* **How to complete this task**
Check every line of the data below for "DONE". Copy each one that has it.

····················

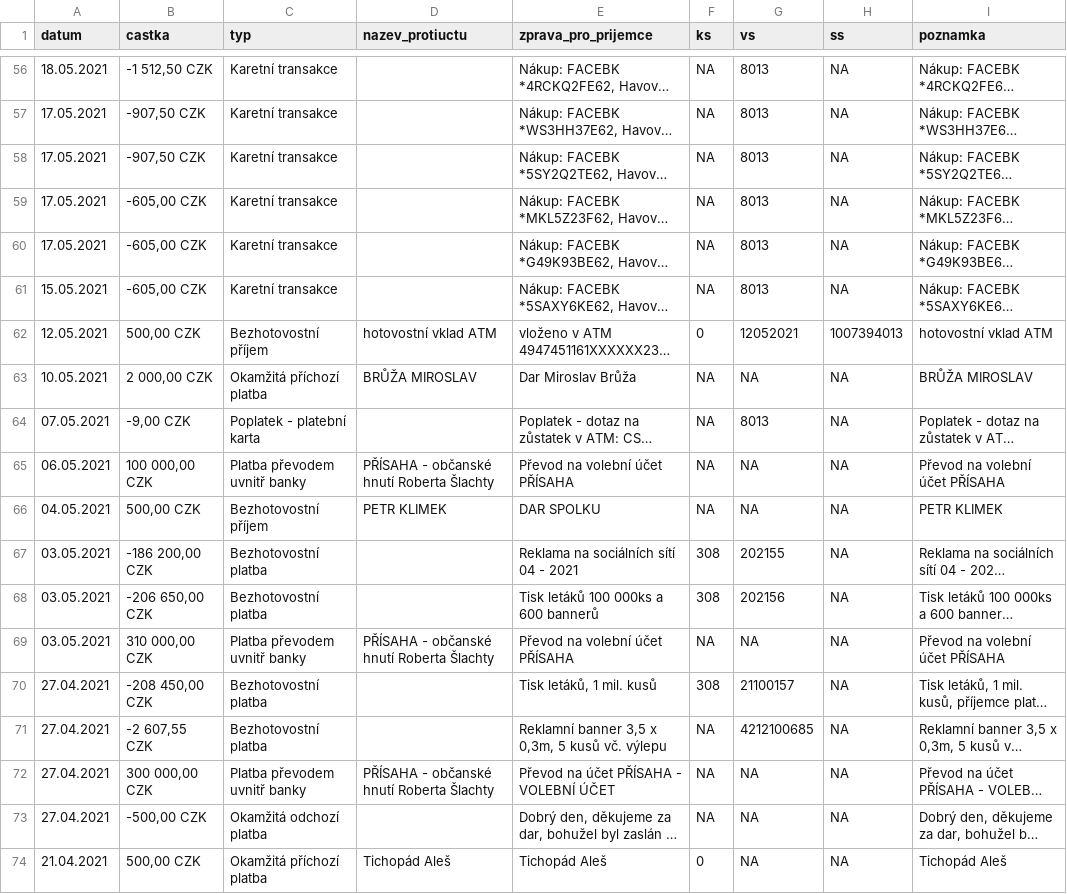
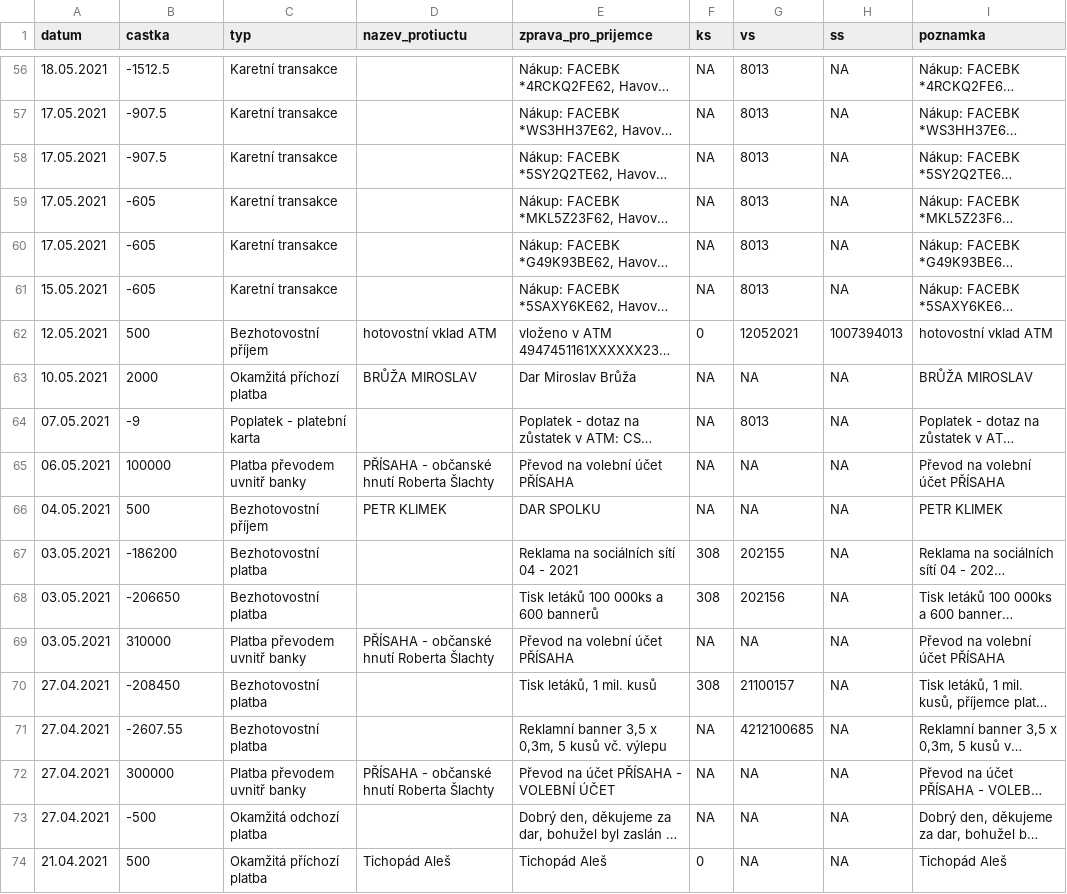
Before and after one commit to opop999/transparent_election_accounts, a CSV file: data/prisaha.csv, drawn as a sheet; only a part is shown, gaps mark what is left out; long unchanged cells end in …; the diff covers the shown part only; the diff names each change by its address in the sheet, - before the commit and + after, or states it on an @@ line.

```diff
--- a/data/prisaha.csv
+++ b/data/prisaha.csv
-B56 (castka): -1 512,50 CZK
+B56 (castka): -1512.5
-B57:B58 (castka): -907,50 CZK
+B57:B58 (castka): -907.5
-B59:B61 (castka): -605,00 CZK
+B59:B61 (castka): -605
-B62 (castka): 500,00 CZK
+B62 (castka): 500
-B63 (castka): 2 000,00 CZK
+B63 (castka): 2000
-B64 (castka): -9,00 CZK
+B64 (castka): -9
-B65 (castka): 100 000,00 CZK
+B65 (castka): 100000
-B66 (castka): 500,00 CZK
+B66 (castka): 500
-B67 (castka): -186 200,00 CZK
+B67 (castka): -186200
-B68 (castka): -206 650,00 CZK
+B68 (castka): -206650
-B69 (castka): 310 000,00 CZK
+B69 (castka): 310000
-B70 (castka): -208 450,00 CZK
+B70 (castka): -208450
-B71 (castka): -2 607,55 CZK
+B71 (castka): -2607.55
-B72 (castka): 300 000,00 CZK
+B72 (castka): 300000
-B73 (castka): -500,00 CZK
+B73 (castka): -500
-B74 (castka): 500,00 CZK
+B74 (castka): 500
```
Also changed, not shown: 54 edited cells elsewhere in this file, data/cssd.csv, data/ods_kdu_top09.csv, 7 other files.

····················

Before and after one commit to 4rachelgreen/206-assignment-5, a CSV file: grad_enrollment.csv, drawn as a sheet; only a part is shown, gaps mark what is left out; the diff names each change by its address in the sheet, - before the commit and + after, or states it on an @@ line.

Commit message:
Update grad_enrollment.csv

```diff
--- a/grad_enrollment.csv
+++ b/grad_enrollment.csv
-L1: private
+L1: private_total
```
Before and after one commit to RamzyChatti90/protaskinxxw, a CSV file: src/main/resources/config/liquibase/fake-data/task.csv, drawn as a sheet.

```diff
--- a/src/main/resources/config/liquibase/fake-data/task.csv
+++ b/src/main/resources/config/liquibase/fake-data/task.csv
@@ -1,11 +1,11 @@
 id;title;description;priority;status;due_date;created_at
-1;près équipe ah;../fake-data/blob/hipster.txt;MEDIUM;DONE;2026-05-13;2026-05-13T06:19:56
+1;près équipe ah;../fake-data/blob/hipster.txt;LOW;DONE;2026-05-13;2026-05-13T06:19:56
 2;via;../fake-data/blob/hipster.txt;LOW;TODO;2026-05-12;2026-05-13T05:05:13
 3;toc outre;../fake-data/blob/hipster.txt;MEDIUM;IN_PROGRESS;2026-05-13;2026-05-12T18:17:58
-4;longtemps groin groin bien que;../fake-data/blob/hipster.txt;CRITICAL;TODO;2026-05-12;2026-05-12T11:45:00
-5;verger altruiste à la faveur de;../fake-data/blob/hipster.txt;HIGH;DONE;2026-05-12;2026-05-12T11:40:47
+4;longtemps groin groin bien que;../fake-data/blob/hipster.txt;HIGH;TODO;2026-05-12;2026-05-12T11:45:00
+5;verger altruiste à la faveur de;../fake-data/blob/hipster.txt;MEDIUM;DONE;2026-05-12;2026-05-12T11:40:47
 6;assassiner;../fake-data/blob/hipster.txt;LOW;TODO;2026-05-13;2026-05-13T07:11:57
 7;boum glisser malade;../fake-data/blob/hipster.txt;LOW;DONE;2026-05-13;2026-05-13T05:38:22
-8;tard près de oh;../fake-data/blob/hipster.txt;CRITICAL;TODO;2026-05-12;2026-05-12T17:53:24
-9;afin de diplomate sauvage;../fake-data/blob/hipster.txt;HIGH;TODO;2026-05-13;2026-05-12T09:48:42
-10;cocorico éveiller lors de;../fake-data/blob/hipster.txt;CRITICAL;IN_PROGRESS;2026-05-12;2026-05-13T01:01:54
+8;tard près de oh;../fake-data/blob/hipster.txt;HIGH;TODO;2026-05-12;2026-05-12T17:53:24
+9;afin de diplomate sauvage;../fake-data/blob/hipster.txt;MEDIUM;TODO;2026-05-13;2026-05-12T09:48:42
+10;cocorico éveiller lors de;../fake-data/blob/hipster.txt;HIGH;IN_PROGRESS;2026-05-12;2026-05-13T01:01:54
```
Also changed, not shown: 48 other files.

····················

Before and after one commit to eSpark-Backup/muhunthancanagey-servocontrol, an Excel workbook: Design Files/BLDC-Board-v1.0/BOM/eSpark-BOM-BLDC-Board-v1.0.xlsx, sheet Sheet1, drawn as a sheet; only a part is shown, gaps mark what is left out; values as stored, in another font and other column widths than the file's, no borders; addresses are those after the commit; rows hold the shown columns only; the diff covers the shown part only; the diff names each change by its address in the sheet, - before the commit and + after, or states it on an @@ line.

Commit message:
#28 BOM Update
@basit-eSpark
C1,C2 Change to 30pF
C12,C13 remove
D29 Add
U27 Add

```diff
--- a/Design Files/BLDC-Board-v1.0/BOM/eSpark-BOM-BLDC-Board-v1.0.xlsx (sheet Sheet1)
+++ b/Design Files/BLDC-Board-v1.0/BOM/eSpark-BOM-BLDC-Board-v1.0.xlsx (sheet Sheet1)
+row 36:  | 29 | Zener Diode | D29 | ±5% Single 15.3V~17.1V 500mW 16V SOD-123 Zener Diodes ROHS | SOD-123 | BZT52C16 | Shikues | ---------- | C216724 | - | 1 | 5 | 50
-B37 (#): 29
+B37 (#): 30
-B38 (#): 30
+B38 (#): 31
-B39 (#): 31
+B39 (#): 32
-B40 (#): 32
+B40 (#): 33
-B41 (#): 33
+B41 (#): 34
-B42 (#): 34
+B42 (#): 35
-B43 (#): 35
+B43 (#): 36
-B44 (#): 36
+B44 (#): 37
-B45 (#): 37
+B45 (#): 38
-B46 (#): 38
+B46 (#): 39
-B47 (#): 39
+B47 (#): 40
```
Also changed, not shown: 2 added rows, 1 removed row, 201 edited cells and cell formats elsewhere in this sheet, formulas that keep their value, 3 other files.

····················

* **Reply**
-1;près équipe ah;../fake-data/blob/hipster.txt;MEDIUM;DONE;2026-05-13;2026-05-13T06:19:56
+1;près équipe ah;../fake-data/blob/hipster.txt;LOW;DONE;2026-05-13;2026-05-13T06:19:56
-5;verger altruiste à la faveur de;../fake-data/blob/hipster.txt;HIGH;DONE;2026-05-12;2026-05-12T11:40:47
+5;verger altruiste à la faveur de;../fake-data/blob/hipster.txt;MEDIUM;DONE;2026-05-12;2026-05-12T11:40:47
 7;boum glisser malade;../fake-data/blob/hipster.txt;LOW;DONE;2026-05-13;2026-05-13T05:38:22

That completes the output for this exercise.